If you follow baseball, it’s probably come to your attention that the Yankees under the Steinbrenner family are one of the most conservative and “wholesome” teams in the sport. When first baseman Jason Giambi left the Oakland A’s to join the Yankees for the 2002 season, there was a whole big story about whether he would cut his facial hair off to meet the Yankees’ ridiculous 1950s-era standards. (He did.)
But it wasn’t always so: the Yankees were once the most out-there team in the league. They had freethinker Jim Bouton in the early 1960s; his 1970 memoir Ball Four is one of the essential baseball reads—Bouton would do things like ask his teammates if there were really a good reason for the U.S. to be in Vietnam—rest assured that he was one of the few guys in conservative major-league clubhouses to be wondering about such things.
But in 1972 the Yankees set a whole new standard in terms of departing from regular family values, because that was the year that lefthanded pitchers Fritz Peterson and Mike Kekich swapped not just wives but their whole families.
Kekich and Peterson were very close. They both pitched for the Yankees, and they became inseparable friends in 1969. They both lived in New Jersey, and their families did things together all the time, like go to the Bronx Zoo together. In 1972, the couples went out together to see The Godfather, and someone brought up the subject of wife swapping. That summer, after a party at the home of sportswriter Maury Allen, Marilyn Peterson and Susan Kekich agreed to go home with the other woman’s husband. By October it was definitely official, the two men had traded houses, but the news hadn’t reached the media—that would have to wait until spring training the next year. On March 5, 1973, Peterson and Kekich made the announcement to the press. “We didn’t trade wives—we traded lives,” said Kekich. They swapped not just wives, but children, houses, cars—even pets. Lee MacPhail, general manager of the Yankees, joked (probably through gritted teeth) that “we may have to call off Family Day.”
Story from the Los Angeles Times, March 6, 1973
In David Fischer’s book 100 Things Yankees Fans Should Know and Do Before They Die, Jake Gibbs, a catcher for the Yankees and caught both pitchers, is quoted as saying, “They were fun-loving guys. Fritz and Mike were good friends. They were really close, and their families were close. I guess we just didn’t know how close. … Of course, they were both left-handers.
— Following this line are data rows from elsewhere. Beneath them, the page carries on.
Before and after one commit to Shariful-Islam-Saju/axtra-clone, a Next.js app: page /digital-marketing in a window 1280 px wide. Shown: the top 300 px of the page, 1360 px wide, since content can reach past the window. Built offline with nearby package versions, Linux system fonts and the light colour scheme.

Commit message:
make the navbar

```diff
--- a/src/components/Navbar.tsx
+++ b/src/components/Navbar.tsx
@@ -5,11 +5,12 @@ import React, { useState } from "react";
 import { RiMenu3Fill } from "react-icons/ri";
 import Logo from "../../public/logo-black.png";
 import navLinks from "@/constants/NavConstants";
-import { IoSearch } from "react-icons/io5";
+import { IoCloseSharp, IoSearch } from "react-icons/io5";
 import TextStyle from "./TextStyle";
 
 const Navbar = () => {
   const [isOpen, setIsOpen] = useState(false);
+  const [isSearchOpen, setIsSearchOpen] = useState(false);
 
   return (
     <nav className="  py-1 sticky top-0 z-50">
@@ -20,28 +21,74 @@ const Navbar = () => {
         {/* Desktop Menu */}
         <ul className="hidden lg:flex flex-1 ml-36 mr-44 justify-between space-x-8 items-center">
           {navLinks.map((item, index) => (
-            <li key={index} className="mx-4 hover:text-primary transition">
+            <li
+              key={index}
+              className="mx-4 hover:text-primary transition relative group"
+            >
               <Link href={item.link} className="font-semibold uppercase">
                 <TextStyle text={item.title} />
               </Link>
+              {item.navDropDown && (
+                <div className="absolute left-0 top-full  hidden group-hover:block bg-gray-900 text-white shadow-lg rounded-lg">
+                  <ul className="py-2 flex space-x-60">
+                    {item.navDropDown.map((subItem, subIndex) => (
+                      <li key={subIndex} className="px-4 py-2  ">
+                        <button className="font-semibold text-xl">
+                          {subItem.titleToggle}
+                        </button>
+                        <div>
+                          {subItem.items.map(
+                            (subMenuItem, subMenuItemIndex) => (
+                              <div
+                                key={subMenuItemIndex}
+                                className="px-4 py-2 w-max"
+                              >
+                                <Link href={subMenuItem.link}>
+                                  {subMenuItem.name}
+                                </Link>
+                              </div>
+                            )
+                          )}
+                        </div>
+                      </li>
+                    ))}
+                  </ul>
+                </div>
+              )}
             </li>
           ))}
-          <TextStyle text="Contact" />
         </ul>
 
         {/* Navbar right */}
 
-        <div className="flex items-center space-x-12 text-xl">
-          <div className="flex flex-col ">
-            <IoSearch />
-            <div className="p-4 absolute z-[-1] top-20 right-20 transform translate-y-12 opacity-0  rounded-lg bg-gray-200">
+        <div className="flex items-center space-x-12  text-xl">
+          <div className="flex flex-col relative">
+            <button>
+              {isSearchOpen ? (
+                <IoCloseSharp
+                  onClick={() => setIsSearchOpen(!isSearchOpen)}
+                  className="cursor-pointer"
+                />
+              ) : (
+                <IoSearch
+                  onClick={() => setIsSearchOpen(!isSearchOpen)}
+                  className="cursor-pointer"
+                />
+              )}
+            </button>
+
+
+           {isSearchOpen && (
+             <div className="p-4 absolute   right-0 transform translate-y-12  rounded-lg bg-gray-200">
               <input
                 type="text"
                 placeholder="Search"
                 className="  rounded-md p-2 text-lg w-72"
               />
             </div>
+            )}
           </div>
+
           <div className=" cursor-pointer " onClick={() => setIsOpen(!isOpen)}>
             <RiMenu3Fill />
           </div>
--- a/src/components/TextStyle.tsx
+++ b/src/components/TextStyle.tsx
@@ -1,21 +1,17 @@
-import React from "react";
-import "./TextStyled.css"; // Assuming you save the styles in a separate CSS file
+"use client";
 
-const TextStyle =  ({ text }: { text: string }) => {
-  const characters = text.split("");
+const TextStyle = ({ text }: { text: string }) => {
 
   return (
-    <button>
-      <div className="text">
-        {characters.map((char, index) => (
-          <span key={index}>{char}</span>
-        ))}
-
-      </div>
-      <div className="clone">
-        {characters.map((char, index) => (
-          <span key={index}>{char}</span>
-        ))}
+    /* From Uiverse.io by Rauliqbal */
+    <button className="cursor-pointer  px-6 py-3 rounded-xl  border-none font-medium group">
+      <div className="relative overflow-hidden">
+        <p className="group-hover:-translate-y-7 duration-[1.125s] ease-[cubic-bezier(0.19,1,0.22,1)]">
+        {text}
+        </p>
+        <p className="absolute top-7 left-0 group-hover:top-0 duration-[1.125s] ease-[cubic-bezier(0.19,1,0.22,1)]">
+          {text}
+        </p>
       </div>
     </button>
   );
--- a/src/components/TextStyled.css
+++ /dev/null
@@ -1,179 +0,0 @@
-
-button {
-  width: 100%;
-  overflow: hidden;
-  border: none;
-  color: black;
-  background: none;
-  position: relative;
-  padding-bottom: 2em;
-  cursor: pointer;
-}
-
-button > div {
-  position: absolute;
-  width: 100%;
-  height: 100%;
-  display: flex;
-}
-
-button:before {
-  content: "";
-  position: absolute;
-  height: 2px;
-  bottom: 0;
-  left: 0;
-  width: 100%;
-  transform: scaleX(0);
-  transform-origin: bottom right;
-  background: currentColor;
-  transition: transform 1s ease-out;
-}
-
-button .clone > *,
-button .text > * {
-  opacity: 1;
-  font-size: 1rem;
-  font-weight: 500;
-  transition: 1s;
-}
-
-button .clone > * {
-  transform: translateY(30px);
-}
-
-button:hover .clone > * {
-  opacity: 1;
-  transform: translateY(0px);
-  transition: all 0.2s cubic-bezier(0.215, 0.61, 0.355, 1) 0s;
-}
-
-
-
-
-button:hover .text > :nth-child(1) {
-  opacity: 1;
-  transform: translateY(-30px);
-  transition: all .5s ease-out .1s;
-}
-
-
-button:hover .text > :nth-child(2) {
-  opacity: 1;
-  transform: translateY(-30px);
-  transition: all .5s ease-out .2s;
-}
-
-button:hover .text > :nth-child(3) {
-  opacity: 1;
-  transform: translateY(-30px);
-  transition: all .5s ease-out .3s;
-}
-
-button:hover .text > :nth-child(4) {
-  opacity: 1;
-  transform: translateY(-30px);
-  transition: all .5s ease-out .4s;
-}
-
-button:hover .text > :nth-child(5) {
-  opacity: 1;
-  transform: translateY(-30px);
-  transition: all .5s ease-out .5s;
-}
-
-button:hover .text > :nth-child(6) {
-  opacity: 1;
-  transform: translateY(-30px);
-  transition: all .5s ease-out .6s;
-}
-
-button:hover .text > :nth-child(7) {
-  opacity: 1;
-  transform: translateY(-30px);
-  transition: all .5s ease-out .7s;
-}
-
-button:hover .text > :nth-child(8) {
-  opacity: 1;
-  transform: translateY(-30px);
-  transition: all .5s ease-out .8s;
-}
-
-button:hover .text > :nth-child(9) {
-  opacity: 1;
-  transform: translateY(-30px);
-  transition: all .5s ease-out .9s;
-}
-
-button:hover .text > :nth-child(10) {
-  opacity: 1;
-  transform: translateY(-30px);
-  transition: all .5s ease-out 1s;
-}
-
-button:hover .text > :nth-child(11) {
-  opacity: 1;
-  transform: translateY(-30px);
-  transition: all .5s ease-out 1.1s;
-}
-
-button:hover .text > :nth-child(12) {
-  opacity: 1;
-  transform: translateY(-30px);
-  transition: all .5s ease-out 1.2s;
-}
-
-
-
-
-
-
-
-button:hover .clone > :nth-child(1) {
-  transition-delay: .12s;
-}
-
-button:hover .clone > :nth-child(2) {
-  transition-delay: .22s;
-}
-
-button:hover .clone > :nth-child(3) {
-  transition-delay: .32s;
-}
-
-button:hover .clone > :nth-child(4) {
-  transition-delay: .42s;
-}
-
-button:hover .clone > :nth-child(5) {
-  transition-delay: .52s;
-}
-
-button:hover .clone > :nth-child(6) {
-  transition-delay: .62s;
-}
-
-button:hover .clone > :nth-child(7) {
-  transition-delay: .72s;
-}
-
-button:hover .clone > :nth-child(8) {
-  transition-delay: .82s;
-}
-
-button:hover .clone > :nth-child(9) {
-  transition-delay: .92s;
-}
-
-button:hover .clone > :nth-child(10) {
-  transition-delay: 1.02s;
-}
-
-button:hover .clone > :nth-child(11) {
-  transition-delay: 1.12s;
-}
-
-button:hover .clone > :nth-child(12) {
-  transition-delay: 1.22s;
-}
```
You can never tell about lefties.”
Fritz Peterson and the former Mrs. Kekich—named Susan, who had two daughters at the time of the swap—are still together to this day; they have had four children together. Mike Kekich and the former Mrs. Peterson—named Marilyn, who had had two sons with Fritz—didn’t last as long. According to Dan Epstein’s book Big Hair and Plastic Grass: A Funky Ride Through Baseball and America in the Swinging 70s (which looks like an awful lot of fun), Kekich said later, “All four of us had agreed in the beginning that if anyone wasn’t happy, the thing would be called off. But when Marilyn and I decided to call it off, the other couple had already gone off with each other.” Susan Kekich said, “A lot of people get divorces. We didn’t do anything sneaky or lecherous. There isn’t anything smutty about this. We were all attracted to each other and we fell in love.”
Around 2010 there were stories that Ben Affleck and Matt Damon were planning to do a movie version of the Peterson-Kekich story called The Trade, but Affleck decided to win a few Oscars and take on the role of Batman instead. Honestly, I can’t figure out why HBO didn’t make this movie ten years ago.
There’s hardly any coverage of this on YouTube, but here’s Fritz Peterson pitching in the 1970 All-Star Game, giving up a base hit to Willie McCovey—Roberto Clemente and Earl Weaver also appear in the clip.
Previously on Dangerous Minds:
Mickey Mantle gets to third base at Yankee Stadium